(WORK INSTRUCTION):
In the material below, find the line that contains "const PITCH = THREE.MathUtils.degToRad(55);" and the line that contains "-const DISTANCE = 21;", then write out exactly those two lines and everything between them.

(DATA EXTRACT):
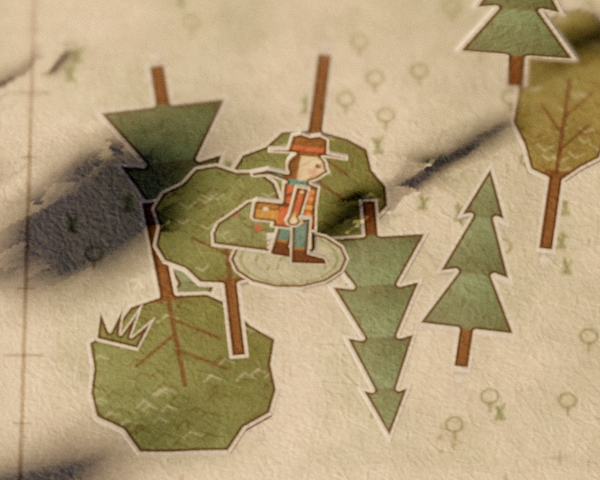
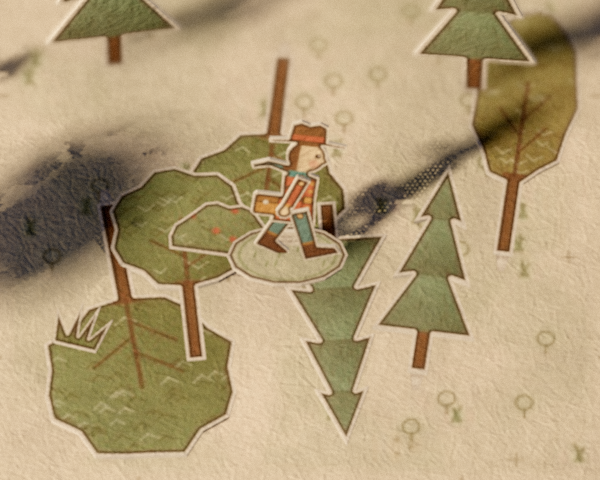
Pull camera in, add blind A/B builder, round 1 pairs

diff --git a/src/traveller.js b/src/traveller.js
@@ -122,7 +122,7 @@ function buildMarker() {
   g.lineCap = 'round';
   const stroke = (x0, y0, x1, y1) => {
     for (let pass = 0; pass < 5; pass++) {
-      g.strokeStyle = `rgba(70,62,54,${0.2 + 0.1 * Math.sin(pass * 2.1)})`;
+      g.strokeStyle = `rgba(58,50,44,${0.3 + 0.1 * Math.sin(pass * 2.1)})`;
       g.lineWidth = 3 + 1.5 * Math.sin(pass * 1.3);
       g.beginPath();
       g.moveTo(x0 + 3 * Math.sin(pass * 3.7), y0 + 3 * Math.cos(pass * 2.9));
@@ -135,7 +135,7 @@ function buildMarker() {
   stroke(102, 30, 28, 98);
   const tex = new THREE.CanvasTexture(c);
   tex.colorSpace = THREE.SRGBColorSpace;
-  const mesh = new THREE.Mesh(new THREE.PlaneGeometry(0.3, 0.3), new THREE.MeshBasicMaterial({
+  const mesh = new THREE.Mesh(new THREE.PlaneGeometry(0.34, 0.34), new THREE.MeshBasicMaterial({
     map: tex, transparent: true, opacity: 0, depthWrite: false, polygonOffset: true, polygonOffsetFactor: -4,
   }));
   mesh.rotation.x = -Math.PI / 2;
@@ -210,6 +210,8 @@ export function createTraveller({ scene, gltf, world, audio }) {
   let slideSide = 1, contactAge = 1;
   const normal = new THREE.Vector2(), scratch = new THREE.Vector2();
   let steps = 0;
+  let lightAge = 10, lightSide = 0;
+  let markerOpacity = 0;
 
   const ok = (x, z) => world.isWalkable(x, z);
 
@@ -309,7 +311,16 @@ export function createTraveller({ scene, gltf, world, audio }) {
     swing(limbs[3], stride * 0.8);
 
     // --- springs, in small fixed steps so they behave the same at any frame rate
+    lightAge += dt;
+    if (lightAge > 1.5) { // the look module owns the lights and may be created later, so look again now and then
+      lightAge = 0;
+      let key = null;
+      scene.traverse((o) => { if (o.isDirectionalLight && (!key || o.intensity > key.intensity)) key = o; });
+      lightSide = key ? Math.sign(key.position.x - key.target.position.x) : 0;
+    }
     if (vel.x > 0.3 * SPEED) facing = 1; else if (vel.x < -0.3 * SPEED) facing = -1;
+    // Walking straight up or down the page, either side may show: pick the one that turns towards the key light.
+    else if (lightSide && Math.abs(vel.y) > 0.6 * SPEED) facing = (vel.y < 0 ? 1 : -1) * lightSide;
     let yawGoal = facing > 0 ? 0 : Math.PI;
     if (vel.lengthSq() > 0.09) {
       const full = Math.atan2(-vel.y, vel.x * facing); // angle away from the facing side's rest pose
@@ -331,14 +342,12 @@ export function createTraveller({ scene, gltf, world, audio }) {
     standYaw.rotation.y = yaw;
     lean.rotation.set(leanZ - TILT_BACK, 0, -leanX);
 
-    // --- pencil mark
-    const age = input.markerAge ?? Infinity;
-    const fade = Math.max(0, 1 - age / 1.6);
-    marker.visible = fade > 0;
-    if (marker.visible) {
-      marker.position.set(input.markerPos.x, 0.012, input.markerPos.z);
-      marker.material.opacity = 0.5 * fade * fade;
-    }
+    // --- pencil mark: stays while the walk is on, then fades
+    const shown = input.target && !input.held && (input.markerAge ?? Infinity) < 6;
+    markerOpacity += ((shown ? 0.7 : 0) - markerOpacity) * (1 - Math.exp(-dt * (shown ? 12 : 4)));
+    marker.visible = markerOpacity > 0.01;
+    if (shown) marker.position.set(input.markerPos.x, 0.012, input.markerPos.z);
+    marker.material.opacity = markerOpacity;
   }
 
   return { position, heading, update, get speed() { return speedNow; }, get yaw() { return yaw; },

diff --git a/src/input.js b/src/input.js
@@ -28,6 +28,7 @@ export function createInput(dom, camera) {
     dir, camera, markerPos,
     target: null, // Vector3 on the page while a click-walk is active
     markerAge: Infinity, // seconds since the pencil mark was placed
+    held: false, // pointer is down, the target follows it
     walkable: null, // (x, z) => bool, installed by the traveller
     auto: false,
     setAuto(v) { api.auto = !!v; auto.fresh = true; },
@@ -86,7 +87,6 @@ export function createInput(dom, camera) {
     keys.add(e.code);
     clearTarget();
     pointerDown = false;
-    api.markerAge = Math.max(api.markerAge, 1.2); // hurry the pencil mark away
   });
   addEventListener('keyup', (e) => keys.delete(e.code));
   addEventListener('blur', () => { keys.clear(); pointerDown = false; });
@@ -285,6 +285,7 @@ export function createInput(dom, camera) {
       return;
     }
 
+    api.held = pointerDown;
     if (pointerDown) pick(); // the camera moves, so the point under a held pointer moves too
     if (api.target) {
       const dx = api.target.x - p.x, dz = api.target.z - p.z;
@@ -292,7 +293,7 @@ export function createInput(dom, camera) {
       // Give up on a target the traveller cannot make progress towards (blocked cell).
       if (dist < lastDist - 0.02) { lastDist = dist; stuckTime = 0; } else stuckTime += dt;
       if (dist <= ARRIVE_RADIUS || (stuckTime > 0.6 && !pointerDown)) {
-        if (!pointerDown) { clearTarget(); api.markerAge = Math.max(api.markerAge, 1.2); }
+        if (!pointerDown) clearTarget();
         dir.set(0, 0);
         return;
       }

diff --git a/src/cameraRig.js b/src/cameraRig.js
@@ -3,7 +3,7 @@
 import * as THREE from 'three';
 
 const PITCH = THREE.MathUtils.degToRad(55); // degrees below the horizon
-const DISTANCE = 21; // FOV 28 at 16:9 -> ~18.6 units (9.3 cells) across the screen at the focus point
+const DISTANCE = 13; // lead: pulled in to ~11.5 units across so cards show thickness (see LOG)
 const OMEGA = 7; // follow spring: ramp lag 2/OMEGA = 0.29 s, 63 % step time 2.15/OMEGA = 0.31 s
 const LOOK_AHEAD = 1.3; // units the view leads in the heading direction
 const LOOK_OMEGA = 2.2; // slow, so reversing direction pans gently

diff --git a/docs/LOG.md b/docs/LOG.md
@@ -161,3 +161,44 @@
 - TILES AGENT: on tiles drawn at rot 1 or 3 (east-west paths and rivers, corners) every flap stands edge-on to the
   camera, because hinges are along local X. Free-standing props on those tiles (flowers, tufts, milestones, reeds) would
   read better with hinges authored at 45 degrees or as V-folds. Card back faces render almost black when lit from behind.
+
+## 2026-11-17 23:59 UTC traveller agent
+- Replaced the stubs: `src/input.js`, `src/traveller.js`, `src/cameraRig.js`. Added `tools/trav_test.mjs`
+  (`node tools/trav_test.mjs [--real] [--auto 40] [--shots] [--shots-only]`, 32 checks, all pass; it stubs the Vite
+  client so hot reloads from other agents' edits cannot restart the page mid-run).
+- Measured (headless Chrome, Metal, 60 Hz): walk speed 2.20 u/s; 95 % speed in 0.10 s; 3.6 footfalls/s (17 in 5 s
+  from rest); hop apex 0.060; landing squash 5.5 %; facing flip 0.083 s with 15 % overshoot; click-to-walk arrival
+  error 0.009-0.014 u on a straight line; camera step response 63 % at 0.30 s (50 % 0.23 s, 90 % 0.55 s, no
+  overshoot); camera velocity deviation while walking 0.03-0.05 %; pitch 54.5 deg; 18.4 units across at 16:9.
+- Camera follow is an exact critically damped step that accounts for the target's velocity, so it is frame-rate
+  independent: an offline run at 144 Hz, 60 Hz, 20 Hz and random 4-50 ms steps gives the same lead (0.6714 u) and a
+  velocity error below 1e-12 u/s. NOT measured in the browser at other frame rates (CPU throttling did not change the
+  60 Hz frame time).
+- Auto mode: 40 s covers 87-88 u of path (limit is 88) on the open, synthetic and real worlds; real world seed 1 nets
+  59 u forward in 40 s; seeds 2, 3, 7 ran 150 s each with 296-317 u of path and 162-172 u forward, crossing rivers at
+  bridges, never inside a blocked position. Route search costs 0.8-2 ms median every 0.5 s, 4-12 ms on the first.
+- Collision: bisect to the surface, axis slide, then a tangent slide from a sampled obstacle normal; head-on at a convex
+  obstacle steps round it, a wall or concave corner holds still (0 frame-to-frame movement, 0 reversals).
+- ASSUMPTION: the card turns at most 40 deg from camera-facing (full turn would put it edge-on to the camera when
+  walking up or down the page); it mirrors by a 180 deg springy flip for left/right.
+- ASSUMPTION: the card rests tilted back 0.3 rad (as in the concept frames) so its face reads from the 55 deg camera.
+- ASSUMPTION: when walking straight up or down the page the card shows the side that turns towards the strongest
+  DirectionalLight in the scene (read from the scene every 1.5 s); without one it keeps its last facing.
+- ASSUMPTION: the stand hops with the figure but does not lean; the card above it leans and wobbles on the tab.
+- ASSUMPTION: the pencil mark stays while a click-walk is active and fades on arrival or cancel (6 s at most); it is
+  hidden while the pointer is held. Under the tilt-shift blur it is only legible near the focus band.
+- Extras beyond the contract (read-only, used by tools): `input.camera`, `input.target`, `input.markerPos`,
+  `input.markerAge`, `input.held`, `input.planMs`, `input.walkable` (installed by the traveller on its first update);
+  `traveller.speed`, `.yaw`, `.steps`, `.hop`, `.squash`. Auto state resets on `setAuto(true)` or a teleport > 2 u.
+- The procedural fallback figure stays in traveller.js and is used when the glb has no `traveller` node; the glb node
+  (faces +X, normal Z, identity part rotations) is used as authored, no changes needed from the tiles agent.
+- For the lead / look agent: at 18.4 units across the traveller is about 45 px tall at 1440 wide. The spec floor is
+  9 cells; a closer camera needs a contract change. DISTANCE and PITCH are constants at the top of cameraRig.js.
+
+## 2026-11-18 lead — integration, camera change, critic round 1
+- All seven components integrated and committed (a5f259f). Quiet-machine perf: p95 4.3–6.3 ms, 27 draw calls, 245k tris.
+- CONTRACT CHANGE (lead): camera DISTANCE 21 -> 13 (about 11.5 units across). Reason: at 18.6 units across the traveller
+  was ~40 px and cards could not show thickness; concept frames see 4.5–12.6 units. World rise region must follow.
+- Known gaps before critic: page mottling too grey/dirty vs concept cream; pale card colours; edge-on small flaps on
+  rotated tiles; near-black card backs; flat printed bridge deck; house walls intersect mid-fold.
+- Blind A/B round 1 built with tools/ab.mjs (random left/right, key in critic/round1/key.json, critic may not read it).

(PROBLEM SOLUTION):
 const PITCH = THREE.MathUtils.degToRad(55); // degrees below the horizon
-const DISTANCE = 21; // FOV 28 at 16:9 -> ~18.6 units (9.3 cells) across the screen at the focus point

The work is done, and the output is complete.